Notes from the Home - January 26, 2013



   A quick reading of the April 27, 2012 “Notes from the Home” reveals, my wheelchair odometer had reached 800 miles a day or two earlier. An unremarkable feat if ever there was one. The wheelchair was three-years old, and averaging 267 miles a year going hither and thither hardly seems worth noting. But it seemed worth recollecting when I got back from my morning jaunt and saw that the odometer was showing 1,775 miles.

   I didn’t make a note of the mileage when I arrived at Covenant Woods on March 26. I’m sure, however, I put more than twenty-five miles on the buggy during my first month here. So, rather than waiting for the odometer to get to 1,800 miles, I now declare that I have put 1,000 miles on the wheelchair since arriving at Covenant Woods.

   The sad thing is, almost all of them have been accumulated by going round and round the Covenant Woods’ parking lot. So, if you will excuse me, I’ll go off and whine about the lack of sidewalks, which limits my ability to wander about. Better yet, I’ll go off and give thanks for my insurance, which allowed me to get the chair, which allows me to wander, even if I cannot go far.

  

   With Russ’ help, I made the trek to Atlanta and the Emory Clinic Wednesday. It made me homesick for the Cleveland Clinic. I got the feeling at Emory that I was being put on a conveyor belt. Everyone did his or her job. The nurse took my blood pressure, temperature and pulse. The doctor filled me full of baclofen. But the doctor didn’t ask many questions, and he didn’t ask me to move my legs, nor did he bend them to see how stiff they were. He wasn’t an unsociable type, though.

   “Where are you from?” the doc asked.

   “Well, I grew up in the Pittsburgh suburbs and spent most of my adult life in Ashtabula, Ohio.”

   “Where’s that?”

   “On Lake Erie, about fifty miles east of Cleveland.”

   “Did you switch your allegiance to the Cleveland teams?” he wondered.

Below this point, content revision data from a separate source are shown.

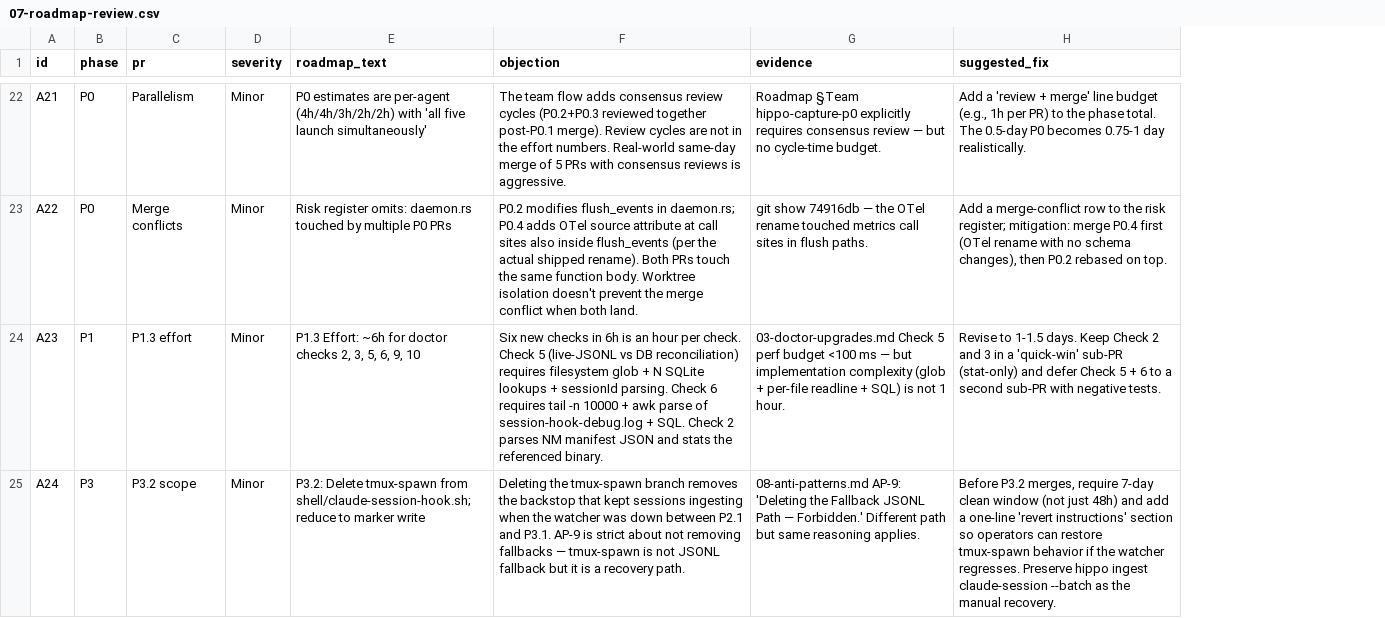
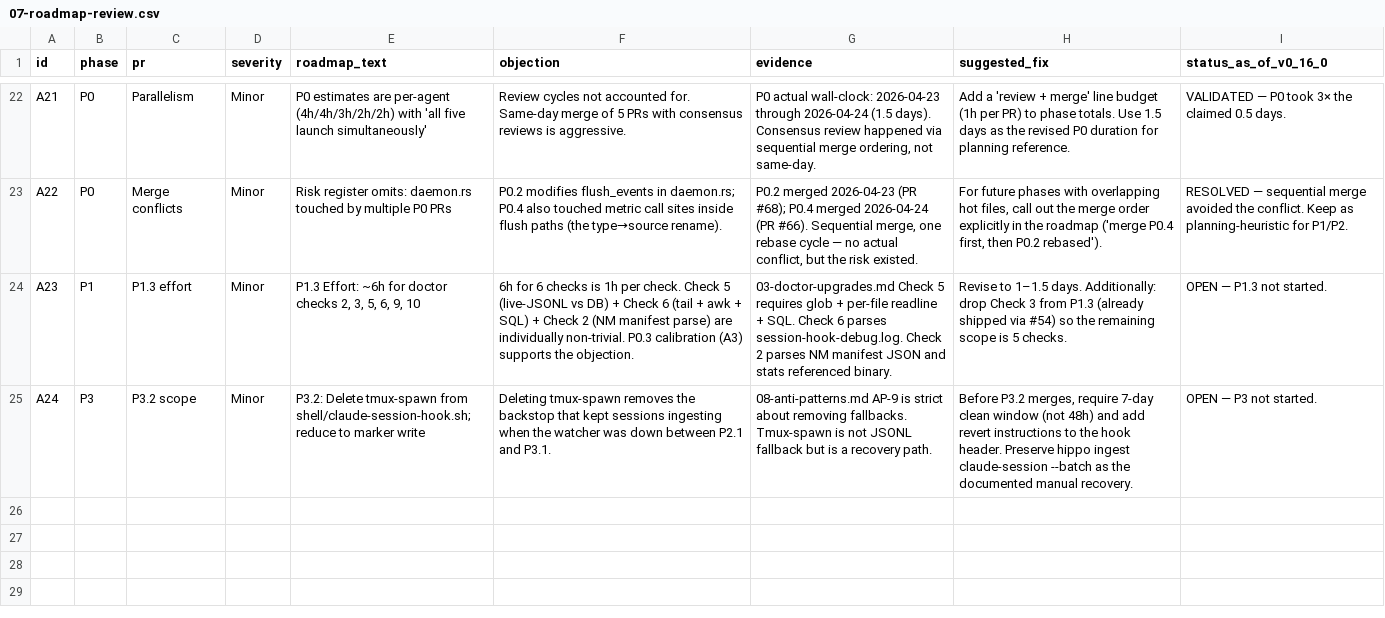
Before and after one commit to stevencarpenter/hippo, a CSV file: docs/capture-reliability/07-roadmap-review.csv, drawn as a sheet; only a part is shown, gaps mark what is left out; the diff covers the shown part only; the diff names each change by its address in the sheet, - before the commit and + after, or states it on an @@ line.

```diff
--- a/docs/capture-reliability/07-roadmap-review.csv
+++ b/docs/capture-reliability/07-roadmap-review.csv
+column I (status_as_of_v0_16_0), rows 22-25: VALIDATED — P0 took 3× the claimed 0.5 days. | RESOLVED — sequential merge avoided the conflict. Keep as planning-heuristic for P1/P2. | OPEN — P1.3 not started. | OPEN — P3 not started.
-F22 (objection): The team flow adds consensus review cycles (P0.2+P0.3 reviewed together post-P0.1 merge). Review cycles are not in the effort numbers. Real-world same-day merge of…
+F22 (objection): Review cycles not accounted for. Same-day merge of…
-G22 (evidence): Roadmap §Team hippo-capture-p0 explicitly requires consensus review — but no cycle-time budget.
+G22 (evidence): P0 actual wall-clock: 2026-04-23 through 2026-04-24 (1.5 days). Consensus review happened via sequential merge ordering, not same-day.
-H22 (suggested_fix): …line budget (e.g., 1h per PR) to the phase total. The 0.5-day P0 becomes 0.75-1 day realistically.
+H22 (suggested_fix): …line budget (1h per PR) to phase totals. Use 1.5 days as the revised P0 duration for planning reference.
-F23 (objection): …daemon.rs; P0.4 adds OTel source attribute at call sites also inside flush_events (per the actual shipped rename). Both PRs touch the same function body. Worktree isolation doesn't prevent the merge conflict when both land.
+F23 (objection): …daemon.rs; P0.4 also touched metric call sites inside flush paths (the type→source rename).
-G23 (evidence): git show 74916db — the OTel rename touched metrics call sites in flush paths.
+G23 (evidence): P0.2 merged 2026-04-23 (PR #68); P0.4 merged 2026-04-24 (PR #66). Sequential merge, one rebase cycle — no actual conflict, but the risk existed.
-H23 (suggested_fix): Add a merge-conflict row to the risk register; mitigation: merge P0.4 first (OTel rename with no schema changes), then P0.2 rebased on top.
+H23 (suggested_fix): For future phases with overlapping hot files, call out the merge order explicitly in the roadmap ('merge P0.4 first, then P0.2 rebased').
-F24 (objection): Six new checks in 6h is an hour per check. Check 5 (live-JSONL vs DB reconciliation) requires filesystem glob + N SQLite lookups + sessionId parsing. Check 6 requires tail -n 10000 + awk parse of session-hook-debug.log + SQL. Check 2 parses NM manifest JSON and stats the referenced binary.
+F24 (objection): 6h for 6 checks is 1h per check. Check 5 (live-JSONL vs DB) + Check 6 (tail + awk + SQL) + Check 2 (NM manifest parse) are individually non-trivial. P0.3 calibration (A3) supports the objection.
-G24 (evidence): …Check 5 perf budget <100 ms — but implementation complexity (glob + per-file readline + SQL) is not 1 hour.
+G24 (evidence): …Check 5 requires glob + per-file readline + SQL. Check 6 parses session-hook-debug.log. Check 2 parses NM manifest JSON and stats referenced binary.
-H24 (suggested_fix): Revise to 1-1.5 days. Keep Check 2 and 3 in a 'quick-win' sub-PR (stat-only) and defer Check 5 + 6 to a second sub-PR with negative tests.
+H24 (suggested_fix): Revise to 1–1.5 days. Additionally: drop Check 3 from P1.3 (already shipped via #54) so the remaining scope is 5 checks.
-F25 (objection): Deleting the tmux-spawn branch removes the backstop that kept sessions ingesting when the watcher was down between P2.1 and P3.1. AP-9 is strict about not removing fallbacks — tmux-spawn is not JSONL fallback but it is a recovery path.
+F25 (objection): Deleting tmux-spawn removes the backstop that kept sessions ingesting when the watcher was down between P2.1 and P3.1.
-G25 (evidence): 08-anti-patterns.md AP-9: 'Deleting the Fallback JSONL Path — Forbidden.' Different path but same reasoning applies.
+G25 (evidence): 08-anti-patterns.md AP-9 is strict about removing fallbacks. Tmux-spawn is not JSONL fallback but is a recovery path.
-H25 (suggested_fix): …window (not just 48h) and add a one-line 'revert instructions' section so operators can restore tmux-spawn behavior if the watcher regresses. Preserve hippo ingest claude-session --batch as the manual recovery.
+H25 (suggested_fix): …window (not 48h) and add revert instructions to the hook header. Preserve hippo ingest claude-session --batch as the documented manual recovery.
```
Also changed, not shown: 59 edited cells elsewhere in this file.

   “No.”

   “Well, that’s pretty clear,” he said.

   He also said my battery is wearing down. The battery in the pump, that is. It’s expected to poop out in about a year. When I go back in July for another refill, I’ll have to make an appointment for a battery replacement, probably in November. It’s an out-patient procedure. The incision will be closed up with super glue, and I won’t have to go back to have the stitches removed.

   As we were getting ready to leave the hospital, I visited the restroom. The stalls for the handicapped in the Cleveland Clinic restrooms are roomy enough to be roomy even with a wheelchair parked in them. The stall for the handicapped in the restroom nearest the neurology waiting room at the Emory Clinic is not. There are, no doubt, better facilities somewhere in the neurology department, but all the signs pointed to the one I used. Given the cost of medical care, you’d think the providers could splurge a little and enlarge the handicapped stalls. Or am I starting to sound like one of Mitt’s forty-seven percenters?

  

   The Columbus State University nursing department was looking for six Covenant Woods’ residents willing to be interviewed by nursing students. I volunteered. Arissa, my interrogator, was here yesterday for the first of a series of five interviews she will do with me. The purpose of the interviews is to give the students an opportunity to hone their communication skills and their ability to elicit information from patients.

   The interviews are videotaped for a couple reasons. The obvious reason: so the faculty can assess each student’s performance. The other reason, Arissa said, is to see how well CSU’s recently purchased whiz-bang video equipment works. Her biggest concern is keeping the equipment in working order. Arissa is a senior and will graduate in the spring unless something happens to the video equipment, and she has to hand over a check for a couple thousand bucks to replace it before CSU will hand over her diploma.

   She assured me the videos would not be uploaded to the Internet. I feigned relief. In the course of five interviews, I’m bound to make a fool of myself countless times. With all that evidence of my idiocy floating in cyberspace, someone might find it, capture a moment or two and put it out there for all to see. With any luck, it would go viral and I’d get my fifteen minutes of fame. But my fate, it seems, is to go through life anonymously incompetent. It ain’t fair, I tell you.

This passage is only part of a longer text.